David Willetts, the new man in charge of higher education south of the Border, made it clear this is going to become once again a luxury you have to pay for, rather than a right to which access is straightforward, and reasonably cheap, for anybody bright enough.
Of course, Mr Willetts has nothing directly to do with Scottish universities, but the pressures on them, already severe enough, are bound to intensify after what he said.
"Education, education, education" was a mantra of the previous age. This modern, progressive society, like its rivals elsewhere in the western world, saw nothing for it but to educate its population to the highest level it could afford. Yet those brilliant young brains also helped to deliver us the credit crunch and now, the Prime Minister hints, some return to metal-bashing would be in order.
There should be a rethink on the Left as well as on the Right. Old Labour saw in the universities an instrument of social engineering, yet enormous expansion under New Labour never brought about the expected equality.
The middle class again proved more adept than the working class at exploiting the welfare state, and access remained stubbornly narrower than the social engineers wished.
It could even be argued that inequality increased, because the poor were then paying for the children of the rich to enhance their future earning power with a degree.
Now the cackle has to be cut.
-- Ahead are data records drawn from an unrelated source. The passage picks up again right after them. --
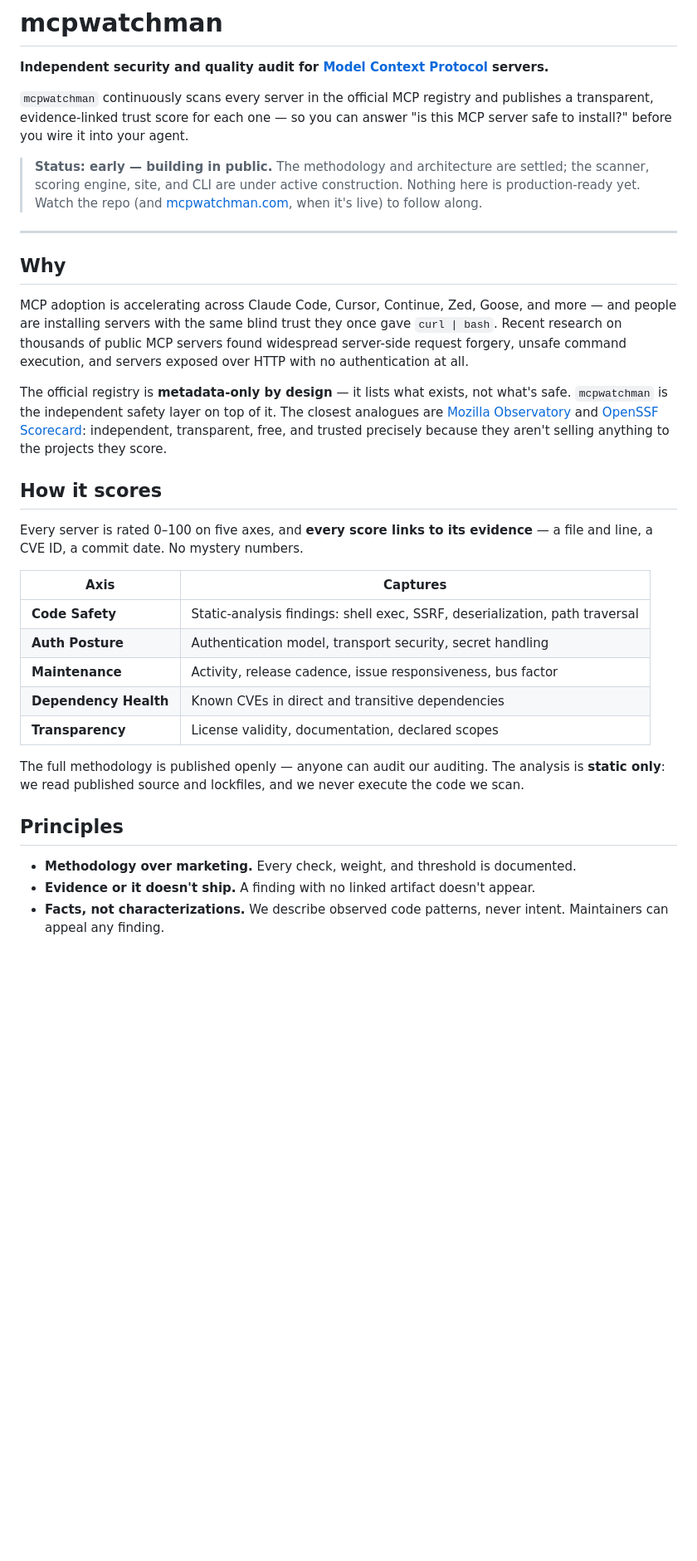
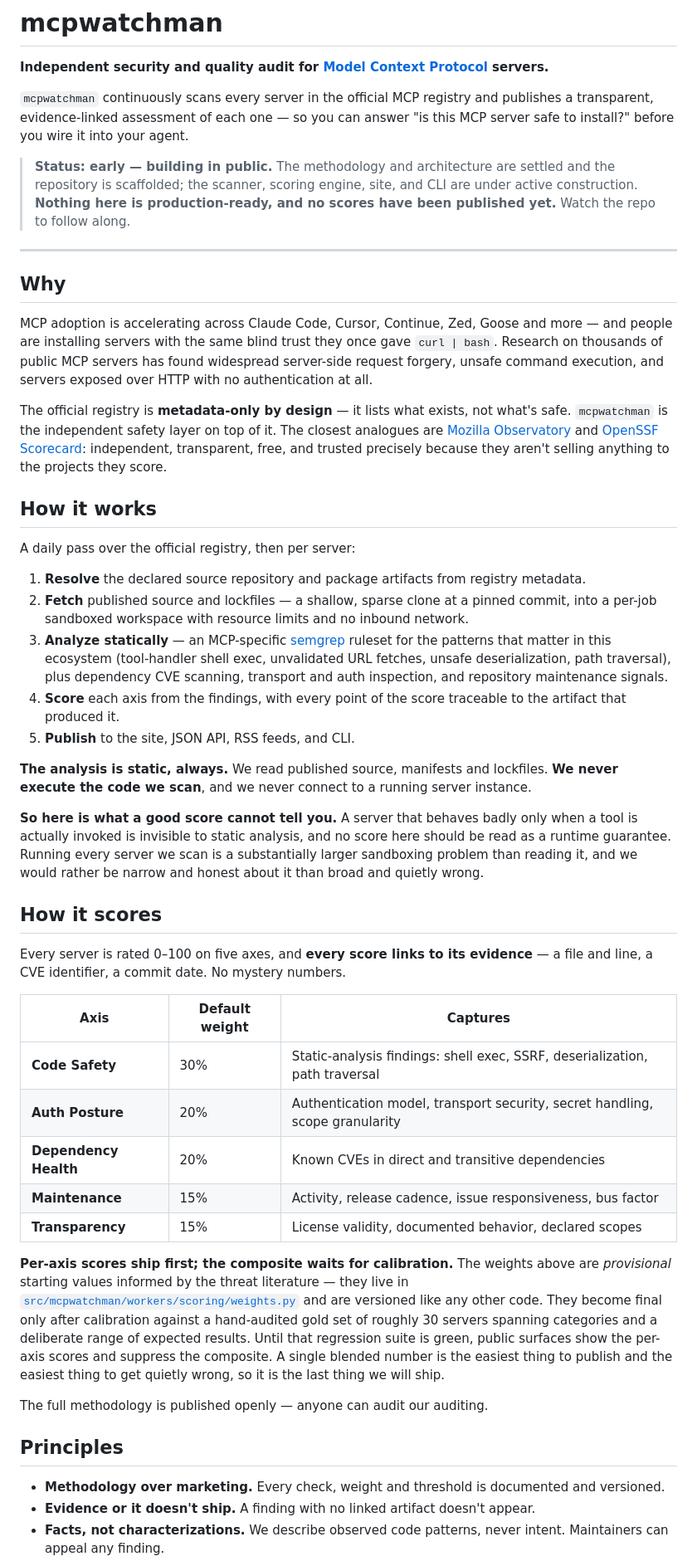
Before and after one commit to kVadrum/mcpwatchman, a Markdown page: README.md, the part around one of its changes. Shown at 83% size. Rendered like a GitHub page; blank space fills up the shorter version.

Commit message:
docs: expand README — pipeline, calibration posture, disclosure tracks, repo map

```diff
--- a/README.md
+++ b/README.md
@@ -2,51 +2,69 @@
 
 **Independent security and quality audit for [Model Context Protocol](https://modelcontextprotocol.io) servers.**
 
-`mcpwatchman` continuously scans every server in the official MCP registry and
-publishes a transparent, evidence-linked trust score for each one — so you can
-answer "is this MCP server safe to install?" before you wire it into your agent.
+`mcpwatchman` continuously scans every server in the official MCP registry and publishes a transparent, evidence-linked assessment of each one — so you can answer "is this MCP server safe to install?" before you wire it into your agent.
 
-> **Status: early — building in public.** The methodology and architecture are
-> settled; the scanner, scoring engine, site, and CLI are under active
-> construction. Nothing here is production-ready yet. Watch the repo (and
-> [mcpwatchman.com](https://mcpwatchman.com), when it's live) to follow along.
+> **Status: early — building in public.**
+> The methodology and architecture are settled and the repository is scaffolded; the scanner, scoring engine, site, and CLI are under active construction.
+> **Nothing here is production-ready, and no scores have been published yet.**
+> Watch the repo to follow along.
 
 ---
 
 ## Why
 
-MCP adoption is accelerating across Claude Code, Cursor, Continue, Zed, Goose,
-and more — and people are installing servers with the same blind trust they once
-gave `curl | bash`. Recent research on thousands of public MCP servers found
-widespread server-side request forgery, unsafe command execution, and servers
-exposed over HTTP with no authentication at all.
+MCP adoption is accelerating across Claude Code, Cursor, Continue, Zed, Goose and more — and people are installing servers with the same blind trust they once gave `curl | bash`.
+Research on thousands of public MCP servers has found widespread server-side request forgery, unsafe command execution, and servers exposed over HTTP with no authentication at all.
 
-The official registry is **metadata-only by design** — it lists what exists, not
-what's safe. `mcpwatchman` is the independent safety layer on top of it. The closest
-analogues are [Mozilla Observatory](https://observatory.mozilla.org/) and
-[OpenSSF Scorecard](https://scorecard.dev/): independent, transparent, free, and
-trusted precisely because they aren't selling anything to the projects they score.
+The official registry is **metadata-only by design** — it lists what exists, not what's safe.
+`mcpwatchman` is the independent safety layer on top of it.
+The closest analogues are [Mozilla Observatory](https://observatory.mozilla.org/) and [OpenSSF Scorecard](https://scorecard.dev/): independent, transparent, free, and trusted precisely because they aren't selling anything to the projects they score.
+
+## How it works
+
+A daily pass over the official registry, then per server:
+
+1. **Resolve** the declared source repository and package artifacts from registry metadata.
+2. **Fetch** published source and lockfiles — a shallow, sparse clone at a pinned commit, into a per-job sandboxed workspace with resource limits and no inbound network.
+3. **Analyze statically** — an MCP-specific [semgrep](https://semgrep.dev) ruleset for the patterns that matter in this ecosystem (tool-handler shell exec, unvalidated URL fetches, unsafe deserialization, path traversal), plus dependency CVE scanning, transport and auth inspection, and repository maintenance signals.
+4. **Score** each axis from the findings, with every point of the score traceable to the artifact that produced it.
+5. **Publish** to the site, JSON API, RSS feeds, and CLI.
+
+**The analysis is static, always.**
+We read published source, manifests and lockfiles.
+**We never execute the code we scan**, and we never connect to a running server instance.
+
+**So here is what a good score cannot tell you.**
+A server that behaves badly only when a tool is actually invoked is invisible to static analysis, and no score here should be read as a runtime guarantee.
+Running every server we scan is a substantially larger sandboxing problem than reading it, and we would rather be narrow and honest about it than broad and quietly wrong.
 
 ## How it scores
 
-Every server is rated 0–100 on five axes, and **every score links to its
-evidence** — a file and line, a CVE ID, a commit date. No mystery numbers.
+Every server is rated 0–100 on five axes, and **every score links to its evidence** — a file and line, a CVE identifier, a commit date.
+No mystery numbers.
 
-| Axis | Captures |
-|---|---|
-| **Code Safety** | Static-analysis findings: shell exec, SSRF, deserialization, path traversal |
-| **Auth Posture** | Authentication model, transport security, secret handling |
-| **Maintenance** | Activity, release cadence, issue responsiveness, bus factor |
-| **Dependency Health** | Known CVEs in direct and transitive dependencies |
-| **Transparency** | License validity, documentation, declared scopes |
+| Axis | Default weight | Captures |
+|---|---|---|
+| **Code Safety** | 30% | Static-analysis findings: shell exec, SSRF, deserialization, path traversal |
+| **Auth Posture** | 20% | Authentication model, transport security, secret handling, scope granularity |
+| **Dependency Health** | 20% | Known CVEs in direct and transitive dependencies |
+| **Maintenance** | 15% | Activity, release cadence, issue responsiveness, bus factor |
+| **Transparency** | 15% | License validity, documented behavior, declared scopes |
 
-The full methodology is published openly — anyone can audit our auditing. The
-analysis is **static only**: we read published source and lockfiles, and we never
-execute the code we scan.
+**Per-axis scores ship first; the composite waits for calibration.**
+The weights above are *provisional* starting values informed by the threat literature — they live in [`src/mcpwatchman/workers/scoring/weights.py`](src/mcpwatchman/workers/scoring/weights.py) and are versioned like any other code.
+They become final only after calibration against a hand-audited gold set of roughly 30 servers spanning categories and a deliberate range of expected results.
+Until that regression suite is green, public surfaces show the per-axis scores and suppress the composite.
+A single blended number is the easiest thing to publish and the easiest thing to get quietly wrong, so it is the last thing we will ship.
+
+The full methodology is published openly — anyone can audit our auditing.
 
 ## Principles
 
-- **Methodology over marketing.** Every check, weight, and threshold is documented.
-- **Evidence or it doesn't ship.** A finding with no linked artifact doesn't appear.
-- **Facts, not characterizations.** We describe observed code patterns, never intent.
+- **Methodology over marketing.**
+  Every check, weight and threshold is documented and versioned.
+- **Evidence or it doesn't ship.**
+  A finding with no linked artifact doesn't appear.
+- **Facts, not characterizations.**
+  We describe observed code patterns, never intent.
   Maintainers can appeal any finding.
```
Also changed, not shown: other parts of README.md (+66 -9 lines).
The British state has been spending too much on higher education as on everything else, and in future the students will have themselves to find the money for what the taxpayers can no longer afford.
Anybody who had hoped the Scottish state might act differently would already have learned some months ago that our squeeze is to be no less painful. From now on, all the same, the paths of the English and Scottish universities will diverge. In fact I can think of English academics who rather relish the challenges ahead.
Probably, as a result of an official review now going on, they will soon be able not only to charge higher fees but also to differentiate the fees they charge. Balliol College, Oxford, and Trinity College, Cambridge, will no longer be kept on level pegging with the former Slagsville Tech, but will again become institutions for an elite, raising and spending enough money to reward the best teachers and attract the best students.
Equality then goes out the window, obviously, but in these hard times something has to give.
In contrast, Scottish universities charge no fees to undergraduates from Scotland. By the Scottish Government this was thought to be a virtuous preservation of equality, drawing a distinction with the wicked English encouragement and tolerance of inequality.
The fact that the Scottish system does not in fact produce more equality, in the sense of better proletarian access, has seemed incapable of denting the national self-congratulation.
In the real world the difference will soon yawn in a different way.
English universities will have means to make up for the money lost from the government. Scottish universities will not.
All British universities face a testing time, yet it is hard to see how the Scottish universities in particular can avoid coming off much the worse from it. Remember that two of them regularly figure in the world's top 20 for their facilities and results.
We have to fear that a great national asset is about to be squandered.
What is the answer? Nothing easy, but one thing the universities have started to think about is moving away from an arrangement which for half a century has subjected them to the vagaries of the British state's, or nowadays the Scottish state's, financial situation. It is unstable: it changes, sometimes violently, from year to year, as it did from 2007 to 2008. A university needs more stability than that, for its staff as for its students, or for keeping up with advances in knowledge.
It follows that one of the best things a university can have is a private endowment, to finance innovations and to fall back on if need be. Up to 1945 British universities relied on such endowments – the Carnegie Foundation was the prime example in Scotland.
After 1945 the universities made a terrible mistake: they threw themselves into the arms of the state and became reliant on it for their money.
Probably the academics who yielded to this temptation assumed the state would always be run by decent chaps like themselves, former students sure to respond to appeals from their old professors. How wrong they were.
Yet it remains possible to run a university on private endowments. It does not happen in Britain, or much in Europe, but it happens in the United States on a big scale.
I myself have spent two of the happiest years of my life at Brown University, an Ivy League institution in Providence, Rhode Island, which costs $5 billion (3.44bn) a year to run (twice the total budget for education in Scotland). Yet every cent is privately raised.
While the students are mainly rich kids whose daddies can afford the fees, Brown University has also raised enough money to offer what it calls "needs-blind admission".
No able student is turned away just on the grounds that he or she cannot afford the fees – and for undergraduate courses these are up to $40,000 (27,600) a year. In those cases, the university itself provides for the student.
The system works, and I have myself met young blacks from the mean streets of nearby Boston or the children of first-generation immigrants from Asia or Latin America, all benefiting from what the Ivy League institution gives them: one of the best educations in the world.
Brown and similar institutions still offer what used to be a pride of the British welfare state: free higher education to anybody who needs it. In Britain this is a forgotten dream. Yet it is still part of the American dream. It is also one difference between the public and the private sector.